DIRECTIONS FOR THIS TASK:
Where does the string "handled" appear? Copy every line of the entries below that holds it.

================

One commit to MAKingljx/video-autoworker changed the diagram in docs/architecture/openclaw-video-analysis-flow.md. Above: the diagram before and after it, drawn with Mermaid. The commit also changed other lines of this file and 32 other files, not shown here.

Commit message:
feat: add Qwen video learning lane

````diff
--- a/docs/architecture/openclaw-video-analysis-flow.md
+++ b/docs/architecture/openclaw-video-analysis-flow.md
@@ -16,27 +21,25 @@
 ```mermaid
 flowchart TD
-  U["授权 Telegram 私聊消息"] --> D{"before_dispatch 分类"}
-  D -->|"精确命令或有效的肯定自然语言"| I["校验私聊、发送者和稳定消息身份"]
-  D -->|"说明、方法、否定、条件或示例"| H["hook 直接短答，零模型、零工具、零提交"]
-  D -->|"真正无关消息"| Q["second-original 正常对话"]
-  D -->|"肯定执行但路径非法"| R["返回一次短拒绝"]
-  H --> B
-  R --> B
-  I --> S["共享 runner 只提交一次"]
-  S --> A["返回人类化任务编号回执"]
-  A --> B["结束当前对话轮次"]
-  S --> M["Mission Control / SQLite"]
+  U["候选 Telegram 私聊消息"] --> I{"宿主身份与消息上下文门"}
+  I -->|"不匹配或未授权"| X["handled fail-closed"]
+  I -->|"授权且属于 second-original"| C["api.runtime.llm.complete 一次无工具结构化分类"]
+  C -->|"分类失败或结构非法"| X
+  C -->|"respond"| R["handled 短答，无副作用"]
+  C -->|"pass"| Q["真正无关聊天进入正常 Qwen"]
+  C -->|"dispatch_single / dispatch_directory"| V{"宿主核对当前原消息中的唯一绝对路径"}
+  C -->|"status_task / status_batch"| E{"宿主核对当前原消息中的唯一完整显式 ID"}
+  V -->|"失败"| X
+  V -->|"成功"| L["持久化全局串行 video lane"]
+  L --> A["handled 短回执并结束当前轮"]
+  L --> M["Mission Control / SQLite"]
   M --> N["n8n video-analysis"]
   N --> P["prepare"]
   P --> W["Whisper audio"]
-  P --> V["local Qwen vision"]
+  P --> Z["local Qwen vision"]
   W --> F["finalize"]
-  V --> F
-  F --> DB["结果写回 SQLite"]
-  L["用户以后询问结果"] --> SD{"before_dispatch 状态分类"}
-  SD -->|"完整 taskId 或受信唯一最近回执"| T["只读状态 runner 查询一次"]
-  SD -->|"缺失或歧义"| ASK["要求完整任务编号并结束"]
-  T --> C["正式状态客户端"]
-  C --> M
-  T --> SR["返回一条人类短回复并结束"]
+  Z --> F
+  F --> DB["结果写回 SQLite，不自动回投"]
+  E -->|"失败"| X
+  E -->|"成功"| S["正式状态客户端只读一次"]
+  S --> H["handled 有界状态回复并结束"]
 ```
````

================

EXERCISE ANSWER:
+  I -->|"不匹配或未授权"| X["handled fail-closed"]
+  C -->|"respond"| R["handled 短答，无副作用"]
+  L --> A["handled 短回执并结束当前轮"]
+  S --> H["handled 有界状态回复并结束"]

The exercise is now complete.